* **Exercise prompt**
Lines from the listing below that contain the string "numpy" are to be reported.

* **Extracted information**
.....

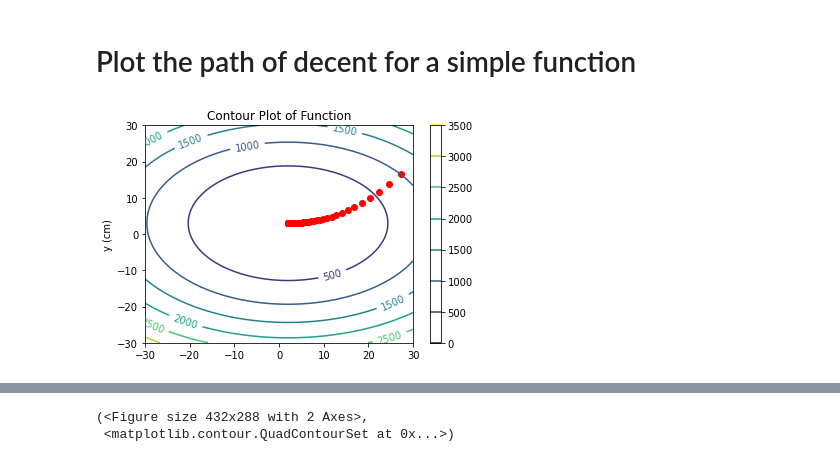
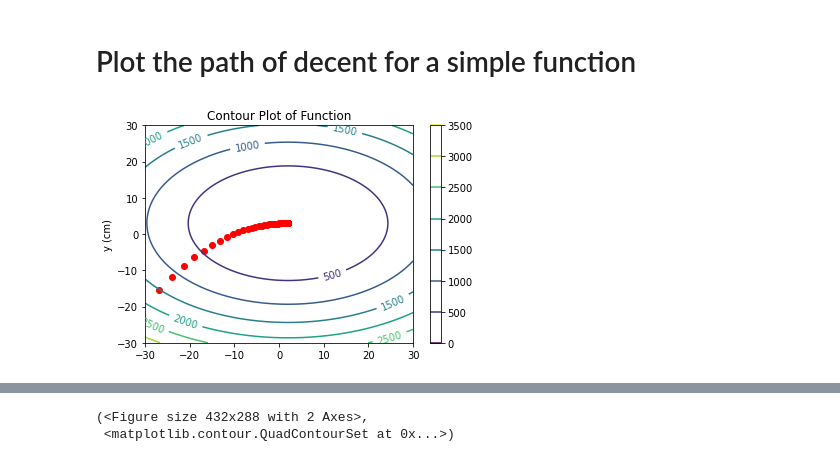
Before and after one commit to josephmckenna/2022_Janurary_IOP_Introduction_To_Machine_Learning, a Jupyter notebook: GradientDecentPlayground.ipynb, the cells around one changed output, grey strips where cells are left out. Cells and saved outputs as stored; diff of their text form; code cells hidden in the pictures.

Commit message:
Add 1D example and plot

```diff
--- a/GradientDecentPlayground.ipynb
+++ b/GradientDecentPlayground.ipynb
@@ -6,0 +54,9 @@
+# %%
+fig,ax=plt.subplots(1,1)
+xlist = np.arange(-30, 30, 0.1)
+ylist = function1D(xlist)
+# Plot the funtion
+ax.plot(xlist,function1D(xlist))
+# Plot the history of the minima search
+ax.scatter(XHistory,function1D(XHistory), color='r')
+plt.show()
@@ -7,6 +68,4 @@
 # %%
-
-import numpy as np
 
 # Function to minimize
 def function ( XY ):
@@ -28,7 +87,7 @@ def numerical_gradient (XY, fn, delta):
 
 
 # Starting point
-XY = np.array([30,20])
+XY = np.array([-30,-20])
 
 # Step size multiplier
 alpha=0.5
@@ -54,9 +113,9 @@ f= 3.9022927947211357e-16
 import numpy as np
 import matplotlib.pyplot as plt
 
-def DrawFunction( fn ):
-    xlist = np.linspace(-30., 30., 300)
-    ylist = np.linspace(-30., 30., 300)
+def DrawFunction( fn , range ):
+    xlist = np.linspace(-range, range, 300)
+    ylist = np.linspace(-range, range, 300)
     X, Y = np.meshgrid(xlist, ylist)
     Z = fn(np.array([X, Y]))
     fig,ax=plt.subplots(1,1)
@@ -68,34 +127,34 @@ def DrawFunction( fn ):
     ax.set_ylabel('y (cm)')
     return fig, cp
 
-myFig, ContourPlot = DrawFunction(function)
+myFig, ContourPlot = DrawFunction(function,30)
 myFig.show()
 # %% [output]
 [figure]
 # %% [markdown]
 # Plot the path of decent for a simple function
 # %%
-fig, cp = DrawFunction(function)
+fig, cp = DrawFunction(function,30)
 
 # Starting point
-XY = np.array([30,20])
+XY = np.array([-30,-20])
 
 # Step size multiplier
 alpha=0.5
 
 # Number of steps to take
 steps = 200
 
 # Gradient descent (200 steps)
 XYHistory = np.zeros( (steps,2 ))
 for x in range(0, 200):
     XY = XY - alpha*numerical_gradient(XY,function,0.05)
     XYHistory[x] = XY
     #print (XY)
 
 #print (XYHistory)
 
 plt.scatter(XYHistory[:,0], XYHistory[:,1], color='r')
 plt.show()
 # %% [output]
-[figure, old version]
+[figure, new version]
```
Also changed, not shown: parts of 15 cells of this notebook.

.....

* **Worked solution**
-import numpy as np
 import numpy as np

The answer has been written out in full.